- Recipient email servers can flag your legitimate emails as spam and lodge them in the junk folder due to deflation in server reputation, thereby drastically impacting your email deliverability rate.
Either ways, without an ounce of doubt, your customer-facing brand will be on the receiving end of all complications. Despite the efforts of IT professionals, 72% of all cyber attacks begin with a malicious email, and 70% of all data breaches involve social engineering tactics to spoof company domains – making email authentication practices like DMARC, a critical priority.
DMARC: Your One-Stop Solution against Email Spoofing
Domain-Based Message Authentication, Reporting and Conformance (DMARC) is an email authentication protocol which when implemented correctly can drastically minimize email spoofing, BEC and impersonation attacks. DMARC works in unison with two standard authentication practices- SPF and DKIM, to authenticate outbound messages, providing a way to specify to receiving servers how they should respond to emails failing authentication checks.
Read more about what is DMARC?
If you want to protect your domain from the malicious intentions of spoofers, the first step is to implement DMARC correctly. But before you do so, you need to set up SPF and DKIM for your domain.
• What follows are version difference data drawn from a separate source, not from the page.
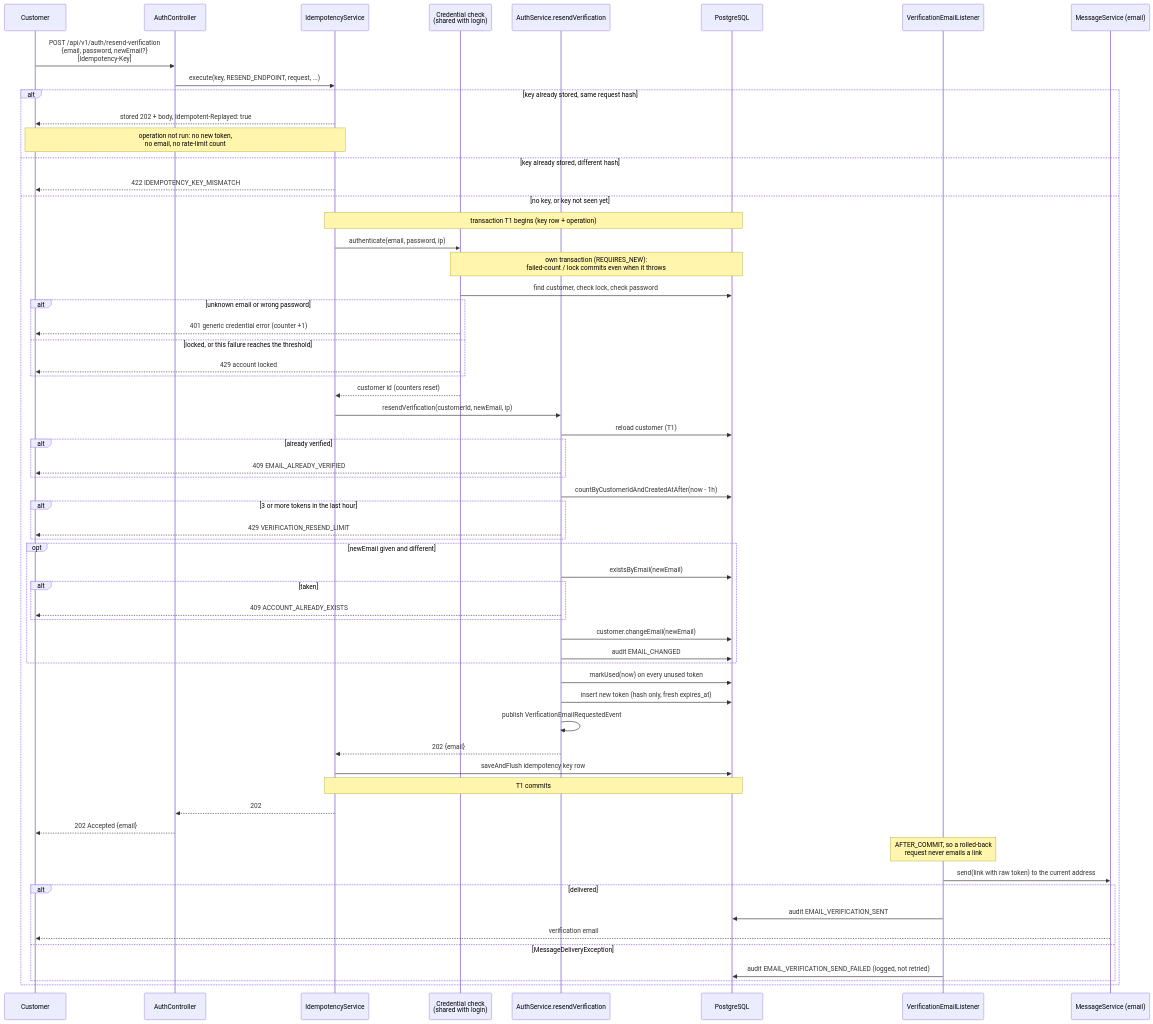
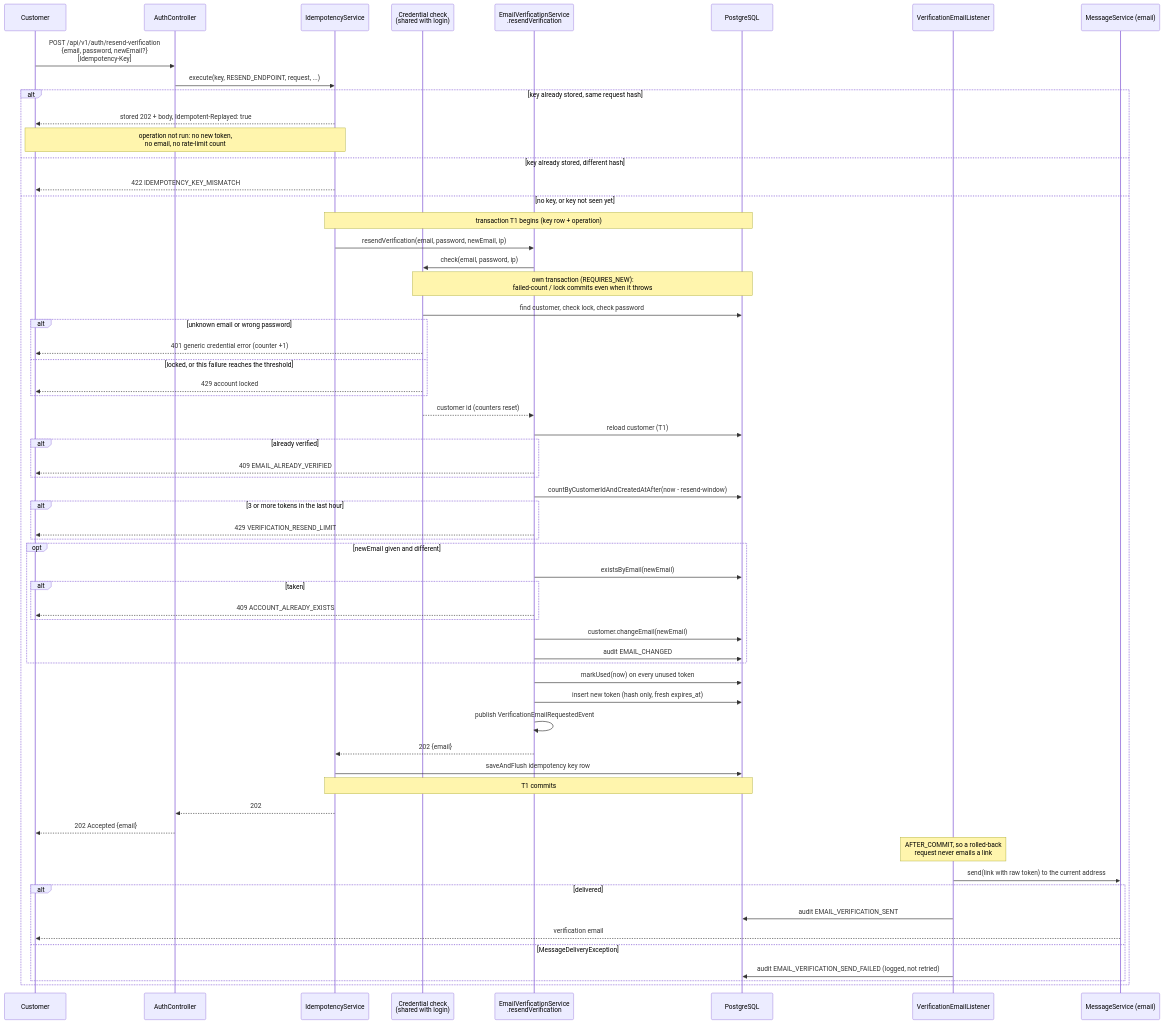
The first of 2 diagrams in design-docs/resend_verification_sequence.md (cptrobie/subscribe-master), drawn with Mermaid before and after one commit. The commit also changed other lines of this file and 9 other files, not shown here.

Commit message:
Add resend verification service logic and shared token issuing (FR-40)

````diff
--- a/design-docs/resend_verification_sequence.md
+++ b/design-docs/resend_verification_sequence.md
@@ -10,67 +10,67 @@
 ```mermaid
 sequenceDiagram
     participant C as Customer
     participant AC as AuthController
     participant IS as IdempotencyService
     participant CV as Credential check<br/>(shared with login)
-    participant AS as AuthService.resendVerification
+    participant AS as EmailVerificationService<br/>.resendVerification
     participant DB as PostgreSQL
     participant L as VerificationEmailListener
     participant M as MessageService (email)
 
     C->>AC: POST /api/v1/auth/resend-verification<br/>{email, password, newEmail?}<br/>[Idempotency-Key]
     AC->>IS: execute(key, RESEND_ENDPOINT, request, ...)
 
     alt key already stored, same request hash
         IS-->>C: stored 202 + body, Idempotent-Replayed: true
         Note over IS,C: operation not run: no new token,<br/>no email, no rate-limit count
     else key already stored, different hash
         IS-->>C: 422 IDEMPOTENCY_KEY_MISMATCH
     else no key, or key not seen yet
         Note over IS,DB: transaction T1 begins (key row + operation)
-        IS->>CV: authenticate(email, password, ip)
+        IS->>AS: resendVerification(email, password, newEmail, ip)
+        AS->>CV: check(email, password, ip)
         Note over CV,DB: own transaction (REQUIRES_NEW):<br/>failed-count / lock commits even when it throws
         CV->>DB: find customer, check lock, check password
         alt unknown email or wrong password
             CV-->>C: 401 generic credential error (counter +1)
         else locked, or this failure reaches the threshold
             CV-->>C: 429 account locked
         end
-        CV-->>IS: customer id (counters reset)
+        CV-->>AS: customer id (counters reset)
 
-        IS->>AS: resendVerification(customerId, newEmail, ip)
         AS->>DB: reload customer (T1)
         alt already verified
             AS-->>C: 409 EMAIL_ALREADY_VERIFIED
         end
-        AS->>DB: countByCustomerIdAndCreatedAtAfter(now - 1h)
+        AS->>DB: countByCustomerIdAndCreatedAtAfter(now - resend-window)
         alt 3 or more tokens in the last hour
             AS-->>C: 429 VERIFICATION_RESEND_LIMIT
         end
         opt newEmail given and different
             AS->>DB: existsByEmail(newEmail)
             alt taken
                 AS-->>C: 409 ACCOUNT_ALREADY_EXISTS
             end
             AS->>DB: customer.changeEmail(newEmail)
             AS->>DB: audit EMAIL_CHANGED
         end
         AS->>DB: markUsed(now) on every unused token
         AS->>DB: insert new token (hash only, fresh expires_at)
         AS->>AS: publish VerificationEmailRequestedEvent
         AS-->>IS: 202 {email}
         IS->>DB: saveAndFlush idempotency key row
         Note over IS,DB: T1 commits
         IS-->>AC: 202
         AC-->>C: 202 Accepted {email}
 
         Note over L: AFTER_COMMIT, so a rolled-back<br/>request never emails a link
         L->>M: send(link with raw token) to the current address
         alt delivered
             L->>DB: audit EMAIL_VERIFICATION_SENT
             M-->>C: verification email
         else MessageDeliveryException
             L->>DB: audit EMAIL_VERIFICATION_SEND_FAILED (logged, not retried)
         end
     end
 ```
````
PowerDMARC’s free SPF and DKIM record generators can aid you in generating these records to be published in your DNS, with a single click. After successfully configuring these protocols, go through the following steps to implement DMARC:
- Generate an error-free DMARC record using PowerDMARC’s free DMARC record generator
- Publish the record in your domain’s DNS
- Gradually move to a DMARC enforcement policy of p=reject
- Monitor your email ecosystem and receive detailed authentication aggregate and forensic (RUA/RUF) reports with our DMARC analyzer tool
Limitations to Overcome While Achieving DMARC Enforcement
You have published an error-free DMARC record, and moved to a policy of enforcement, and yet you are facing issues in email delivery? The problem can be far more complicated than you think. If you didn’t already know, your SPF authentication protocol has a limit of 10 DNS lookups. However, if you used cloud-based email service providers and various third-party vendors, you can easily exceed this limit. As soon as you do so, SPF breaks and even legitimate emails fail authentication, leading your emails to land in the junk folder or not being delivered at all.
As your SPF record gets invalidated due to too many DNS lookups, your domain again becomes vulnerable to email spoofing attacks and BEC. Therefore staying under the SPF 10 lookup limit is imperative to ensure email deliverability. This is why we recommend PowerSPF, your automatic SPF flatenner, that shrinks your SPF record to a single include statement, negating redundant and nested IP addresses. We also run periodical checks to monitor changes made by your service providers to their respective IP addresses, ensuring that your SPF record is always up-to-date.
PowerDMARC assembles a range of email authentication protocols like SPF, DKIM, DMARC, MTA-STS, TLS-RPT and BIMI to give your domain a reputation and deliverability boost. Sign up today to get your free DMARC analyzer.
- Why is DMARC important? - October 23, 2021
- DMARC: What’s in it for the Email Sender and the Email Receiver? - September 13, 2021
- Will a DMARC Reject Policy Hurt Your Email Deliverability? - September 6, 2021